So what, you may ask, originally started me down this particular path of photographing thrones? Well, it all began with a visit to a really classy eatery in Cheltenham back in 2019. I excused myself and visited the rather swanky loos and on returning, enthused about the ultra-modern urinals, observing they were an example of form over function and really only suited for use by extraordinarily thin and unfeasibly tall gentlemen. The ladies in the party were intrigued, so I returned to take some snaps to show them what I had just encountered.
That was my inaugural foray into the arcane world of restroom photography. I quickly became a Crapper Snapper, and from that day onwards, have been regularly recording the good, the bad and the ugly on my travels.
Right, let’s now have a peep at Turkish toilets. These vary widely in quality and, it has to be said, the vast majority of conveniences in the tourist areas of Western Turkey are surgically clean and have replaced the old squatters with European-style flushing pedestal toilets, making for an altogether much more relaxing experience, but it wasn’t always this way. I once almost expired from asphyxiation in a horrific public WC in Karaçulha on the outskirts of Fethiye, but now I can breathe easy as it’s long since been demolished.

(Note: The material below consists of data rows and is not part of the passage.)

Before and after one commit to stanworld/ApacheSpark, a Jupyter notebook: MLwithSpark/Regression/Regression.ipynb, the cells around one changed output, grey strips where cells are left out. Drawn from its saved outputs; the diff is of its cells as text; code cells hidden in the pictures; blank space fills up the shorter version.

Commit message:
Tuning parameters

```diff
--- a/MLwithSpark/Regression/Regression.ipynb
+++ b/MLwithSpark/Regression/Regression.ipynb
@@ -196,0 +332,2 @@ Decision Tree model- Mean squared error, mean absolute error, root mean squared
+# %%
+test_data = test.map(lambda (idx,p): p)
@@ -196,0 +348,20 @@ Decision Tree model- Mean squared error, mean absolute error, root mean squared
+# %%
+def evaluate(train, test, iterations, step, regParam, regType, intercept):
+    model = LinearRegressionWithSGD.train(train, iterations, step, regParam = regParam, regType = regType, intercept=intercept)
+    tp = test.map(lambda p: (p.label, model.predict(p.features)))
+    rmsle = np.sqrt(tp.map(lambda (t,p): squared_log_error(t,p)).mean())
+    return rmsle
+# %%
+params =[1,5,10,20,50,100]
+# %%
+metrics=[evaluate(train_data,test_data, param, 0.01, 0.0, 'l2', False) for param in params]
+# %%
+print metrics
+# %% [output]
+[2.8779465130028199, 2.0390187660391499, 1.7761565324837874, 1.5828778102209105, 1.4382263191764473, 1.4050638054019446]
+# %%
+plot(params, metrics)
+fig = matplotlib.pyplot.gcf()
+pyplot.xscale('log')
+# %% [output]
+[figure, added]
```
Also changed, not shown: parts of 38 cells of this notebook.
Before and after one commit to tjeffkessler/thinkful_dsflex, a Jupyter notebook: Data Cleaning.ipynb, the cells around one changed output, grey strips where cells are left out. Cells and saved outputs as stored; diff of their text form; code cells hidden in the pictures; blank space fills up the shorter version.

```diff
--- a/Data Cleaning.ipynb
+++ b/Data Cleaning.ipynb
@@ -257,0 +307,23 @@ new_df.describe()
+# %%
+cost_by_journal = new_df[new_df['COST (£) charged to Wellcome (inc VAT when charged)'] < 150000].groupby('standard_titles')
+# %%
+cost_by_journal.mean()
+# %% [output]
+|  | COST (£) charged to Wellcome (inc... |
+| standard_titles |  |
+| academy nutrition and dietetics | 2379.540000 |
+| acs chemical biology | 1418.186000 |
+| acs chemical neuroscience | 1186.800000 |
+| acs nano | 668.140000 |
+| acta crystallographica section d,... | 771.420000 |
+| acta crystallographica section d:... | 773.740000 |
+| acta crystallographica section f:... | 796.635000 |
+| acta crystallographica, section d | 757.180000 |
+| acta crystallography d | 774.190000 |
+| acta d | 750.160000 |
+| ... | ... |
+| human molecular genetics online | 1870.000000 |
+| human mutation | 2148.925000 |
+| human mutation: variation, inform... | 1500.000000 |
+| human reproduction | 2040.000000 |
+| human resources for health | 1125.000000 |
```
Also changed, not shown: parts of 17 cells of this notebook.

Be assured, there’s no need to be afraid of reading on as this article concentrates only on the arcane, the entertaining and the quirky. On the whole (yes, pun fully intended), Turkish toilets no longer deserve their traditionally fearsome reputation, but I’m really happy to report many still remain cheerfully idiosyncratic in design. With that in mind, I’m proud to present the first edition of Tissue Issue. I was going to call it BATCRAP – the British And Turkish Convenience & Restroom Aficionados Periodical, but don’t worry if you’re unable to get your head around that – it’s just a fancy name for a Loo Review.
Right-ho, time to gird your lions. I actually typed ‘loins’, but once again got auto-corrected by a spellchecker that has no knowledge of early 14th century vernacular English! Those embryos in Silicon Valley should hang their heads in shame…